Adapting to environmental change requires governance that spans ecological levels, jurisdictions, and challenges. Complex environmental governance is characterized by decision-making centers with overlapping jurisdictions that work together in partnership, conflict, or competition—termed polycentric governance. These decision-making centers are from academic, government, non-profit, and private sectors. Prior research hypothesizes that functional polycentric governance increases adaptive capacity through learning and experimentation. However, empirical evidence shows that decision-making centers in polycentric environmental governance may fail to encourage innovation or provide useful information.
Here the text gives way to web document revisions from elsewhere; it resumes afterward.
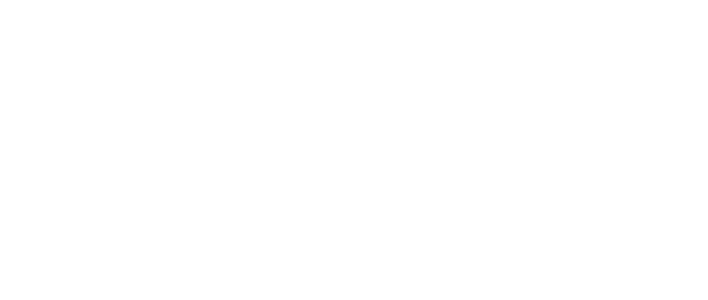
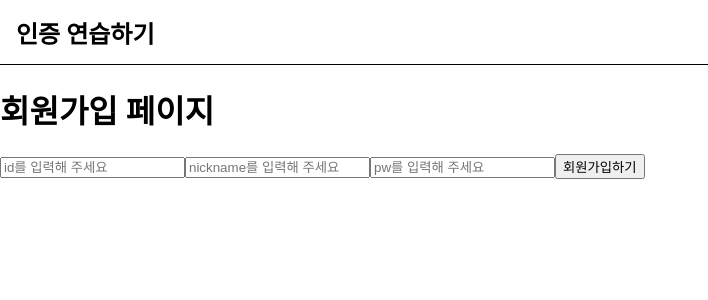
Before and after one commit to yoojinyoung/lecture-authentication, a React (Create React App) app: page /signup in a window 1280 px wide. Before the commit this address had no page. Shown: the top 300 px of the page, without its empty margins (0-708 px from the left). Built offline with nearby package versions, Linux system fonts and the light colour scheme.

Commit message:
feat: SignUpPage 기본 구조 제작

```diff
--- /dev/null
+++ b/src/pages/SignUpPage/SignUpPage.jsx
@@ -0,0 +1,40 @@
+import React, { useState } from "react";
+
+function SignUpPage() {
+  const [id, setId] = useState("");
+  const [nickname, setNickname] = useState("");
+  const [pw, setPw] = useState("");
+
+  const handleSubmit = (e) => {
+    e.preventDefault();
+
+    console.log("id", id);
+    console.log("pw", pw);
+  };
+
+  return (
+    <div>
+      <h1>회원가입 페이지</h1>
+      <form onSubmit={handleSubmit}>
+        <input
+          placeholder="id를 입력해 주세요"
+          value={id}
+          onChange={(e) => setId(e.currentTarget.value)}
+        />
+        <input
+          placeholder="nickname를 입력해 주세요"
+          value={nickname}
+          onChange={(e) => setNickname(e.currentTarget.value)}
+        />
+        <input
+          placeholder="pw를 입력해 주세요"
+          value={pw}
+          onChange={(e) => setPw(e.currentTarget.value)}
+        />
+        <button type="submit">회원가입하기</button>
+      </form>
+    </div>
+  );
+}
+
+export default SignUpPage;
--- /dev/null
+++ b/src/pages/SignUpPage/index.js
@@ -0,0 +1 @@
+export { default } from "./SignUpPage";
--- a/src/pages/index.js
+++ b/src/pages/index.jsx
@@ -2,12 +2,14 @@
 import DefaultLayout from "../layouts/DefaultLayout";
 import HomePage from "./HomePage";
 import LoginPage from "./LoginPage";
+import SignUpPage from "./SignUpPage";
 
 function Pages() {
   return (
     <Routes>
       <Route element={<DefaultLayout />}>
         <Route path="/login" element={<LoginPage />} exact />
+        <Route path="/signup" element={<SignUpPage />} exact />
         <Route path="/" element={<HomePage />} exact />
       </Route>
     </Routes>
```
In this paper, I compare the structure and function polycentric lake and watershed governance to respond to social and ecological challenges in Michigan, Minnesota, and Wisconsin. I interviewed 18 leaders from lake associations, lake districts, and watershed alliances using expert elicitation and virtual tabletop exercises to gather structured data about the degree to which the organizations’ partners help them adapt to their social and ecological challenges through experimentation and learning. My results illustrate how the structure and function of polycentric governance systems differ by challenge. Additionally, diversity in actors may help adaptive capacity if there are functional linkages that facilitate learning, but central decision centers with high control may have a chilling effect on experimentation. I discuss the implications of these findings for governance of complex challenges in the context of environmental change.Learn more about the 2022 Michigan Inland Lakes Convention presentations here.